Tom Byrne: Hmmm, famous….. famous? You mean famous for their achievements at Sega? I’d need some examples. because I’m trying to think of anyone who would fit that description. I don’t remember walking down the halls and seeing people of video game notoriety, I might have by chance, but I probably didn’t pay attention. Our section wasn’t like a publisher, or developer, with a bunch of creative types running the place; it was pretty corporate. We had marketing, legal, and human resources etc. I think the “star developer” was an new idea at the time. Personally, I was never one to cling to the celebrity notion when it comes to video games, I did see Dave Perry at CES, A level designer friend pointed him out to me, He was going back-and-forth on whether to talk to him or not.
Sega-16: How about unreleased titles? Were you involved in any?
Tom Byrne: Oh yeah, my first thought would be Blood Bowl. It was one of those weird submissions they just wanted to see if it was worth pursuing. It was a flat football field with players running like Egyptians. It was like side-view Speedball 2, but you tear the heads off of enemy opponents and run with them. In a way I liked it, but it was too raw for the Genesis. There were a lot of Japanese games that never made it to the stateside. The content was just too way out, over the top sex and violence. Back then a company would make a game for the PC or Amiga. When the Genesis became popular, the publisher would make a port for the new system., I guess it was a worthy risk if it sold on other systems.
Tom Byrne: I worked from November of 1992 until April of 1994, I then got job at a developer as an artist. The first game we worked on went through Sega third party submissions. It passed.
Sega-16: Many of those who have aspired to enter the video game industry have seen testing as a way to get a foot in the door. Do you think this still holds true?
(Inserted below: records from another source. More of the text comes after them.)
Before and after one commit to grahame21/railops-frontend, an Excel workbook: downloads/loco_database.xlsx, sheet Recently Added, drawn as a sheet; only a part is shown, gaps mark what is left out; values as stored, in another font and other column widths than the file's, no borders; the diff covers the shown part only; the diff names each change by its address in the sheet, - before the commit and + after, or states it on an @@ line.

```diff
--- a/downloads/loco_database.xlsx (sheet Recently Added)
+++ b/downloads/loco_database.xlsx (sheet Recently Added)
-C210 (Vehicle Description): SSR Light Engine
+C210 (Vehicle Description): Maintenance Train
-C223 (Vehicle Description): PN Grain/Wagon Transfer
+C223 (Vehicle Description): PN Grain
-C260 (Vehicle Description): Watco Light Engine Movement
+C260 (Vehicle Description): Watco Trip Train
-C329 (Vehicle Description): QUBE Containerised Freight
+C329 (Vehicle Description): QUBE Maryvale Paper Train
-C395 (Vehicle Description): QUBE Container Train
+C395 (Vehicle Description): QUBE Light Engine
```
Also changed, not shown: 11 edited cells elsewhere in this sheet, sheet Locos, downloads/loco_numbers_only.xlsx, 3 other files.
Tom Byrne: It could be one avenue. You’ll learn how the business works, and you can make some great connections. I think the best way to get a job is learning programming, 3D modeling, and level editors like UnrealEed. Look at all the free tools available, Internet access, etc – in the early nineties there was none of that. Back then I wanted in, I wanted access to the tools! Now it’s pretty much a download away! Look at the guy who created Counter Strike… with a little inspiration and motivation anyone can create a top-selling game. It has to be good, but that’s up to you!! If you get a testing gig, always make a good impression, make an effort to be sociable, punctual, and try to have at least, average writing skills. Higher-ups will read your reports, so what you write and how you write can determine your career’s future. If one was to pursue a producer gig, it might help to go up the chain from test. I guess testing wouldn’t hurt if you wanted to work in development. So, in summary, it wouldn’t hurt to have a test background.
We would like to thank Mr. Byrne for taking the time for this interview.